# EXERCISE OBJECTIVE:
Find the string "AutoDresser" in the records and copy each line where it occurs.

(Difference listings)
%%

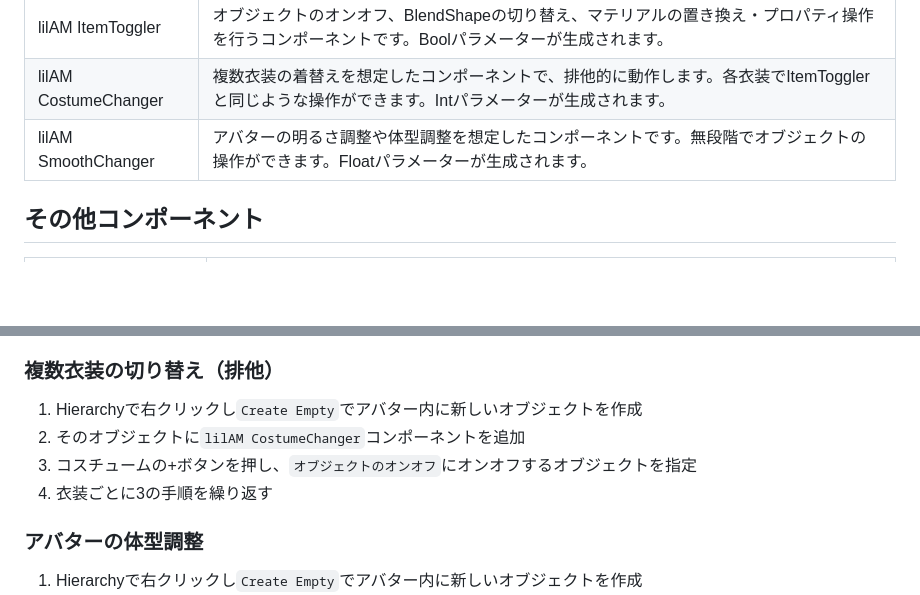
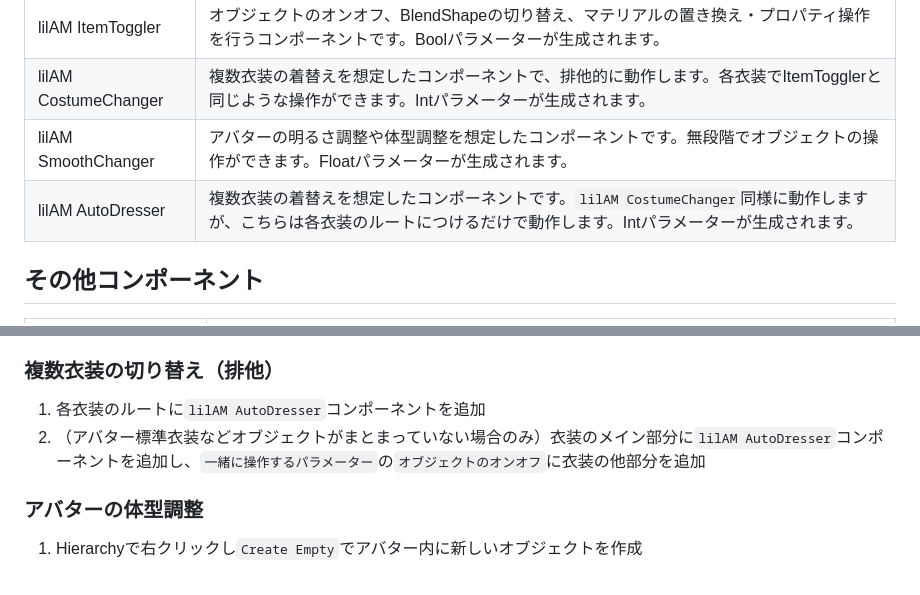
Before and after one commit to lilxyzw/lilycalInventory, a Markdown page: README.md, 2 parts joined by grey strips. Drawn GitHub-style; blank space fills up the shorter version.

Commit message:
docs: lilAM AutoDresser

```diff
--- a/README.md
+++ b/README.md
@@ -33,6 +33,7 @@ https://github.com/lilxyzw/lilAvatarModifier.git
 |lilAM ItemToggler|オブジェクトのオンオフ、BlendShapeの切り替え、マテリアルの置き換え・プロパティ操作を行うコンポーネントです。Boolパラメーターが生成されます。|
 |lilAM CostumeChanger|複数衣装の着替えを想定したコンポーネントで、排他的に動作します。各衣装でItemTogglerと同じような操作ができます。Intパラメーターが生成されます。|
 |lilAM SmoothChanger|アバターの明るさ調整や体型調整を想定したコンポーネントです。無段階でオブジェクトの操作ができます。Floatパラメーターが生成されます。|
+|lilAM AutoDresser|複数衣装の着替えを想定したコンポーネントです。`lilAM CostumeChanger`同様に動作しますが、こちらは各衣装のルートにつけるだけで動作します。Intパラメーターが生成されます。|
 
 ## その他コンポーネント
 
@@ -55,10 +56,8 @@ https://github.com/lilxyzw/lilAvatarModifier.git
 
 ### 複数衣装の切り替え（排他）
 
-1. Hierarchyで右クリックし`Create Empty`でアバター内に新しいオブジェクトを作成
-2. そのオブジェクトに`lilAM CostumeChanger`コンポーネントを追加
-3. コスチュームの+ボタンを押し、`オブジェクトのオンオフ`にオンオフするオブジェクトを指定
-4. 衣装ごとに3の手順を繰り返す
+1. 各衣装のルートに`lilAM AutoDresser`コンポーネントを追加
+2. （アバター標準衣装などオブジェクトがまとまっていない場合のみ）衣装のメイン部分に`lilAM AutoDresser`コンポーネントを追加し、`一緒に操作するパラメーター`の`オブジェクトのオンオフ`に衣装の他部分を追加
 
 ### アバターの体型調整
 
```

%%
%%

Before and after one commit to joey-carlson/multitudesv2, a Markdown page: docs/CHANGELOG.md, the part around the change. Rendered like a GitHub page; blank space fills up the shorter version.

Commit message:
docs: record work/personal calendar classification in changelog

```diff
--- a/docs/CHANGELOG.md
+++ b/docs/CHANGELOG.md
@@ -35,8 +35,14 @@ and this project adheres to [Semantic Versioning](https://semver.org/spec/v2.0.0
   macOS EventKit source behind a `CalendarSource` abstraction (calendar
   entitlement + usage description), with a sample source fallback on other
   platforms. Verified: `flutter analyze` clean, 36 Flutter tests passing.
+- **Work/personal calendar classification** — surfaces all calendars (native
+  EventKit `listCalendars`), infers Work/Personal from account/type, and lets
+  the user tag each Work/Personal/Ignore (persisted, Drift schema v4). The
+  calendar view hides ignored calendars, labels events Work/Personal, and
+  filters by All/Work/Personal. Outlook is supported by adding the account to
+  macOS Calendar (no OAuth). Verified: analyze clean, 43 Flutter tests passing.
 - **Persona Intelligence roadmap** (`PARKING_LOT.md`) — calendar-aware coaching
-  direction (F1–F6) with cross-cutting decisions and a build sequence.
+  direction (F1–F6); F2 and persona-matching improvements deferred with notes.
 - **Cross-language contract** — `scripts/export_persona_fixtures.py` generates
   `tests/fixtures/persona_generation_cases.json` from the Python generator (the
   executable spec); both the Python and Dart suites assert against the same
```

%%

# EXERCISE SOLUTION:
docs: lilAM AutoDresser
+|lilAM AutoDresser|複数衣装の着替えを想定したコンポーネントです。`lilAM CostumeChanger`同様に動作しますが、こちらは各衣装のルートにつけるだけで動作します。Intパラメーターが生成されます。|
+1. 各衣装のルートに`lilAM AutoDresser`コンポーネントを追加
+2. （アバター標準衣装などオブジェクトがまとまっていない場合のみ）衣装のメイン部分に`lilAM AutoDresser`コンポーネントを追加し、`一緒に操作するパラメーター`の`オブジェクトのオンオフ`に衣装の他部分を追加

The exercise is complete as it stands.